By Stacy Brown | PA Independent
HARRISBURG — A prison inmate costs Pennsylvania taxpayers about $35,000 a year, or roughly $14,000 more than the annual cost to attend Penn State University with room and board.
And, with Gov. Tom Corbett's proposed flat-level funding of $1.8 billion for the state Department of Corrections, or DOC, officials are seeking ways to be more frugal and efficient, which could mean earlier releases for some inmates. This comes at a time when inmates sent to out-of-state prisons are returning this year to Pennsylvania.
DOC Secretary John Wetzel is expected to appear before the state Senate Appropriations Committee on Monday to discuss Corbett's proposal and the department's plan to run prisons more efficiently."We're not just going to release inmates.
We have people who are ready to be paroled but aren’t released in a timely manner, because the system is inefficient, and that’s a waste of money," said department spokeswoman Sue Bensinger. "We just want to make the process smoother. We are not lowering the bar or changing our policy."
Bensinger said that while violent inmates will remain in custody, nonviolent inmates eligible for parole would be better served in community-based programs, such as drug and alcohol treatment facilities.
While those who have committed crimes such as murder, arson and aggravated assault are considered violent inmates, prisoners incarcerated for drug offenses, theft and white-collar crimes are viewed as nonviolent.

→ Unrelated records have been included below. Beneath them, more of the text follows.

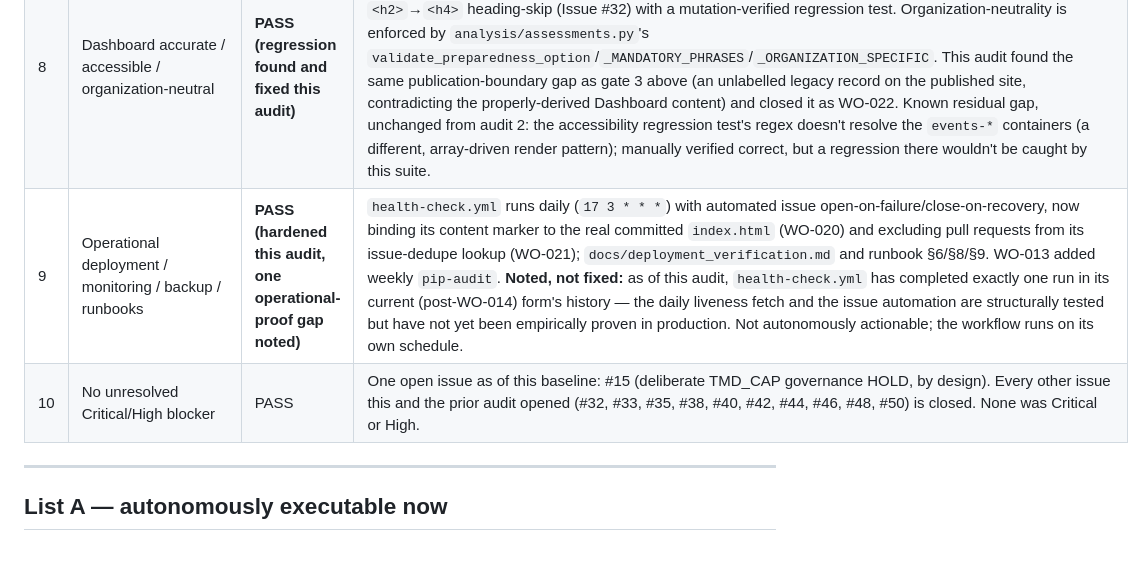
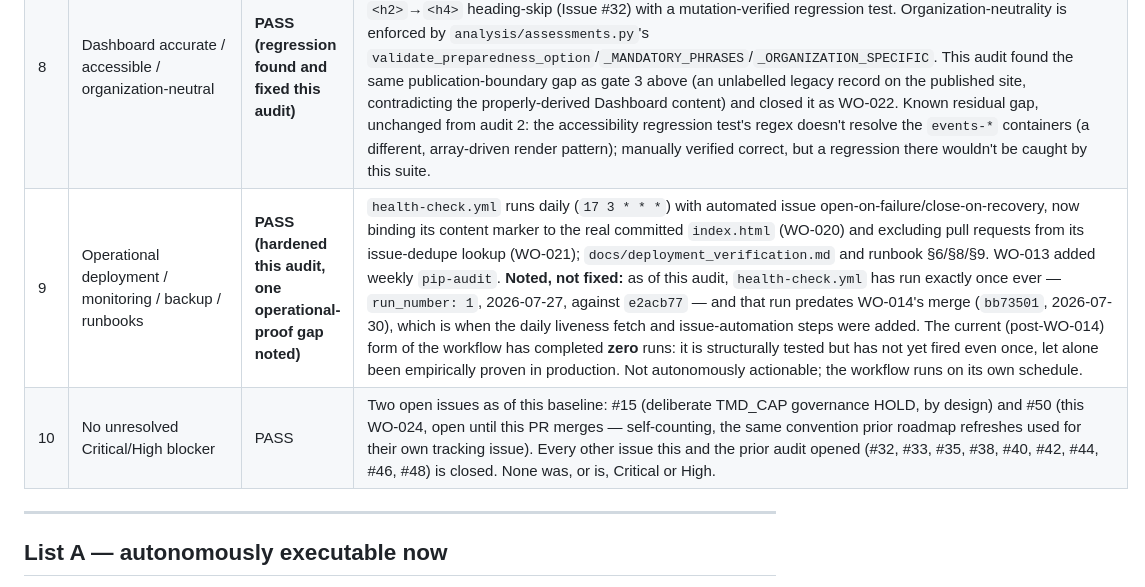
Before and after one commit to beer598623/Logistics-Situation-Platform, a Markdown page: docs/production_readiness_roadmap.md, the part around the change. Rendered like a GitHub page; blank space fills up the shorter version.

Commit message:
docs: fix wrong health-check run-count claim in WO-024
Independent review of PR #51 found gate 9's claim that health-check.yml
"has completed exactly one run in its current (post-WO-014) form's
history" was wrong: the workflow's single-ever run (run_number 1,
2026-07-27, head e2acb77) predates WO-014's merge (bb73501,
2026-07-30), which is when the daily liveness fetch and issue
automation were actually added. The post-WO-014 form has run zero
times, not once -- it hasn't fired even once yet, since its daily
schedule hasn't yet reached a firing since that merge.

Also fixed a related nit: gate 10 listed #50 (this WO's own tracking
issue) as already closed, when it's open until this PR merges --
now self-counted the same way prior roadmap refreshes counted their
own tracking issue.

```diff
--- a/docs/production_readiness_roadmap.md
+++ b/docs/production_readiness_roadmap.md
@@ -49,8 +49,8 @@ date is closed.
 | 6 | Controlled live validation, offline-default CI | PASS | `collect.yml` and `manual-live-source-test.yml` are `workflow_dispatch:`-only with no `schedule:`/`push:`/`pull_request:` trigger, enforced by `tests/test_workflow_consistency.py::test_collect_workflow_has_no_schedule_or_push_trigger` and `tests/test_manual_workflow.py`. Unchanged since audit 2. |
 | 7 | Deterministic / auditable / fail-closed pipelines | PASS | `scripts/validate.py` semantic checks, `--check` mode on every generator, cross-version determinism fix, warehouse rebuild tests. Unchanged. |
 | 8 | Dashboard accurate / accessible / organization-neutral | **PASS (regression found and fixed this audit)** | `tests/test_dashboard_accessibility.py` covers heading structure, `lang`, skip-link target, landmark names, WCAG AA contrast computed from the real CSS, and payload budgets; WO-018 closed the runtime `<h2>`→`<h4>` heading-skip (Issue #32) with a mutation-verified regression test. Organization-neutrality is enforced by `analysis/assessments.py`'s `validate_preparedness_option`/`_MANDATORY_PHRASES`/`_ORGANIZATION_SPECIFIC`. This audit found the same publication-boundary gap as gate 3 above (an unlabelled legacy record on the published site, contradicting the properly-derived Dashboard content) and closed it as WO-022. Known residual gap, unchanged from audit 2: the accessibility regression test's regex doesn't resolve the `events-*` containers (a different, array-driven render pattern); manually verified correct, but a regression there wouldn't be caught by this suite. |
-| 9 | Operational deployment / monitoring / backup / runbooks | **PASS (hardened this audit, one operational-proof gap noted)** | `health-check.yml` runs daily (`17 3 * * *`) with automated issue open-on-failure/close-on-recovery, now binding its content marker to the real committed `index.html` (WO-020) and excluding pull requests from its issue-dedupe lookup (WO-021); `docs/deployment_verification.md` and runbook §6/§8/§9. WO-013 added weekly `pip-audit`. **Noted, not fixed:** as of this audit, `health-check.yml` has completed exactly one run in its current (post-WO-014) form's history — the daily liveness fetch and the issue automation are structurally tested but have not yet been empirically proven in production. Not autonomously actionable; the workflow runs on its own schedule. |
-| 10 | No unresolved Critical/High blocker | PASS | One open issue as of this baseline: #15 (deliberate TMD_CAP governance HOLD, by design). Every other issue this and the prior audit opened (#32, #33, #35, #38, #40, #42, #44, #46, #48, #50) is closed. None was Critical or High. |
+| 9 | Operational deployment / monitoring / backup / runbooks | **PASS (hardened this audit, one operational-proof gap noted)** | `health-check.yml` runs daily (`17 3 * * *`) with automated issue open-on-failure/close-on-recovery, now binding its content marker to the real committed `index.html` (WO-020) and excluding pull requests from its issue-dedupe lookup (WO-021); `docs/deployment_verification.md` and runbook §6/§8/§9. WO-013 added weekly `pip-audit`. **Noted, not fixed:** as of this audit, `health-check.yml` has run exactly once ever — `run_number: 1`, 2026-07-27, against `e2acb77` — and that run predates WO-014's merge (`bb73501`, 2026-07-30), which is when the daily liveness fetch and issue-automation steps were added. The current (post-WO-014) form of the workflow has completed **zero** runs: it is structurally tested but has not yet fired even once, let alone been empirically proven in production. Not autonomously actionable; the workflow runs on its own schedule. |
+| 10 | No unresolved Critical/High blocker | PASS | Two open issues as of this baseline: #15 (deliberate TMD_CAP governance HOLD, by design) and #50 (this WO-024, open until this PR merges — self-counting, the same convention prior roadmap refreshes used for their own tracking issue). Every other issue this and the prior audit opened (#32, #33, #35, #38, #40, #42, #44, #46, #48) is closed. None was, or is, Critical or High. |
 
 ---
 
```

Still, the department must achieve better efficiency as about a third of the cases that come up for parole each day cannot be heard in a timely manner because of a lack of staff, Bensinger said.

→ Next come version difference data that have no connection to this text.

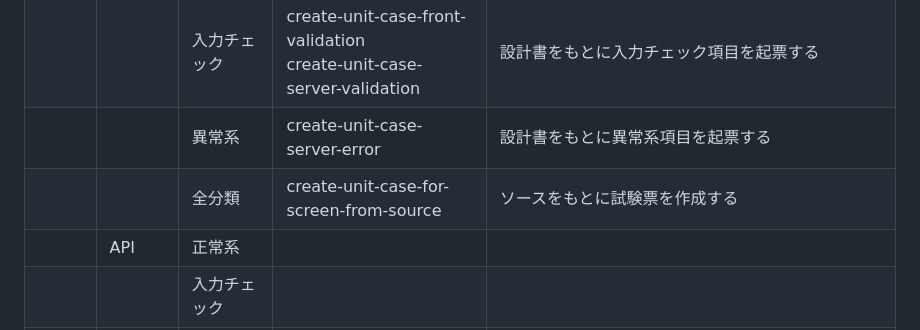
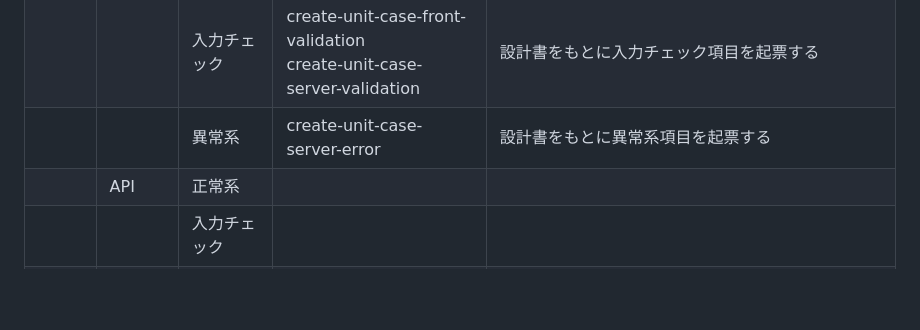
Before and after one commit to TakumiKozakai/ai, a Markdown page: claude-skills/@Skills要件.md, the part around the change. GitHub-like rendering; blank space fills up the shorter version.

```diff
--- a/claude-skills/@Skills要件.md
+++ b/claude-skills/@Skills要件.md
@@ -19,7 +19,6 @@
 | | | 正常系 | create-unit-case-normal-case | 設計書をもとに正常系項目を起票する |
 | | | 入力チェック | create-unit-case-front-validation<br>create-unit-case-server-validation | 設計書をもとに入力チェック項目を起票する |
 | | | 異常系 | create-unit-case-server-error | 設計書をもとに異常系項目を起票する |
-| | | 全分類 | create-unit-case-for-screen-from-source | ソースをもとに試験票を作成する |
 | | API | 正常系 | | |
 | | | 入力チェック | | |
 | | | 異常系 | | |
```
Also changed, not shown: CLAUDE.md (+2 -4 lines).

Also, if the inmate is granted parole, the current time to process that new status is 101 days, she said.
"That is inefficient," Bensinger said. This inefficiency costs the taxpayer an extra $94.90 each day per inmate, according to the department.
The state currently houses 51,400 inmates, according to the DOC.

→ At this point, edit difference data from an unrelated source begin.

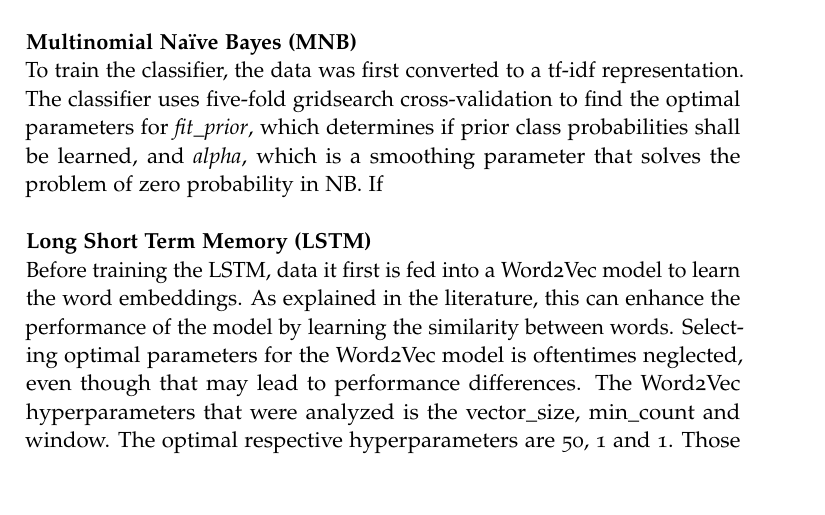
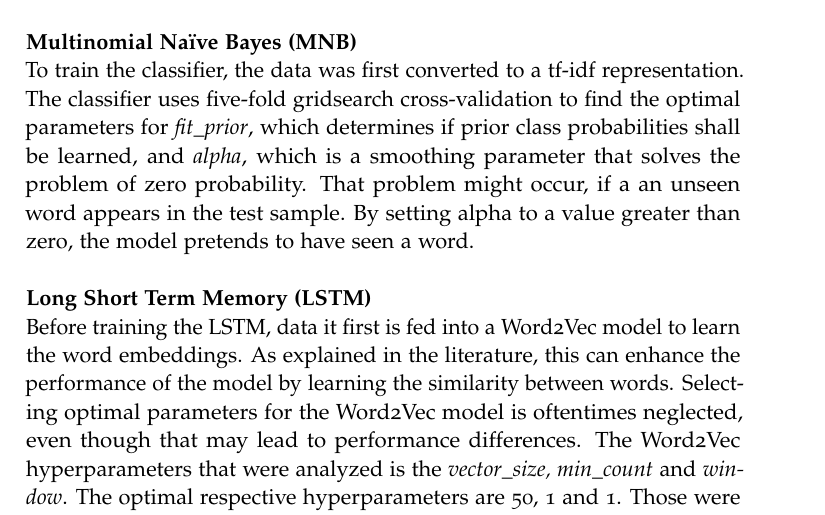
Before and after one commit to StefanWinterToo/Master-Thesis, a LaTeX thesis (Thesis/Template/main.tex): part of page 22 of 35, cut so that both start at the same text, the shorter picture padded with empty space. Compiled offline with pdfLaTeX.

Commit message:
Updates thesis.

```diff
--- a/Thesis/Template/main.tex
+++ b/Thesis/Template/main.tex
@@ -583,13 +583,13 @@ class distribution as the full set \citep{sahu2017stratification}. Find paper wh
 To train the classifier, the data was first converted to a tf-idf representation.
 The classifier uses five-fold gridsearch cross-validation to find the optimal parameters for
 \emph{fit\char`_prior}, which determines if prior class probabilities shall be learned, and \emph{alpha}, which is a smoothing parameter that solves
-the problem of zero probability in NB. If
-\\
+the problem of zero probability. That problem might occur, if a an unseen word appears in the test sample. By setting alpha to a value greater than
+zero, the model pretends to have seen a word.\\
 
 \noindent\textbf{Long Short Term Memory (LSTM)}\\
 Before training the LSTM, data it first is fed into a Word2Vec model to learn the word embeddings. As explained in the literature, this can enhance the performance of the model by learning the similarity between words.
 Selecting optimal parameters for the Word2Vec model is oftentimes neglected, even though that may lead to performance differences.
-The Word2Vec hyperparameters that were analyzed is the vector\_size, min\_count and window. The optimal respective hyperparameters are 50, 1 and 1. Those were determined based on a comparative intrinsic evaluation \citep{schnabel2015embeddings}.
+The Word2Vec hyperparameters that were analyzed is the \emph{vector\_size, min\_count} and \emph{window}. The optimal respective hyperparameters are 50, 1 and 1. Those were determined based on a comparative intrinsic evaluation \citep{schnabel2015embeddings}.
 A subset of the most similar words, calculated as the cosine similarity, of given words can be found in \nameref{appendix:A}.
 The input and output dimensions of the Embedding layer of the LSTM, as well as the weights are taken from the word2vec model.
 The output dimensions of the embedding layer are also used as the units for the subsequent LSTM layer. Furthermore, the model adds a Dropout layer to improve generalization. To find the optimal dropout parameter and optimizer for the model,
```
Also changed, not shown: Thesis/Template/main.pdf, 5 other files.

State funding to the department represents a 7.4 percent of Corbett's $28 billion budget, including $60 million in annual overtime costs.
Meanwhile, the prisoners sent to Michigan returned last year and those in Virginia are slated to be returned next month, according to the DOC. The decision to transfer inmates to these out-of-state prisons was made in 2010.
The 1,111 inmates sent to Michigan and the 1,010 sent to Virginia were at a cost of $62 per day, or $22,630 per year, a savings of about two-thirds the cost of keeping them here. Currently, it costs $94.90 per day for each inmate to be housed in Pennsylvania, according to the DOC.
Corbett recalled the inmates, because Pennsylvania decided to pay less money to counties in the commonwealth to house nonviolent state prisoners.
County facilities statewide, including Cambria, Beaver, Armstrong and Indiana, have been paid between $47 and $60 per day, per inmate, according to the Pittsburgh Post-Gazette.
Since it started accepting the nonviolent prisoners, Indiana County has earned an extra $1 million per year, said Indiana County Jail Warden Carol Hummel.
"It offsets my budget and goes in to the general fund," she said. "That's the advantage to the county."
Cambria also has earned an additional $1 million per year, while Armstrong took in $321,000 and Beaver raked in $328,000, according to independent calculations based on the number of inmates and the cost.
The state benefits, the warden continued, because it has its prisoners housed somewhere safe and at a lower cost. The inmates can even get some of the programming they need to be able to make parole. "It's been a win-win-win," Hummel said.
Monday's hearing is scheduled for 1 p.m. in the North Office Building of the state Capitol.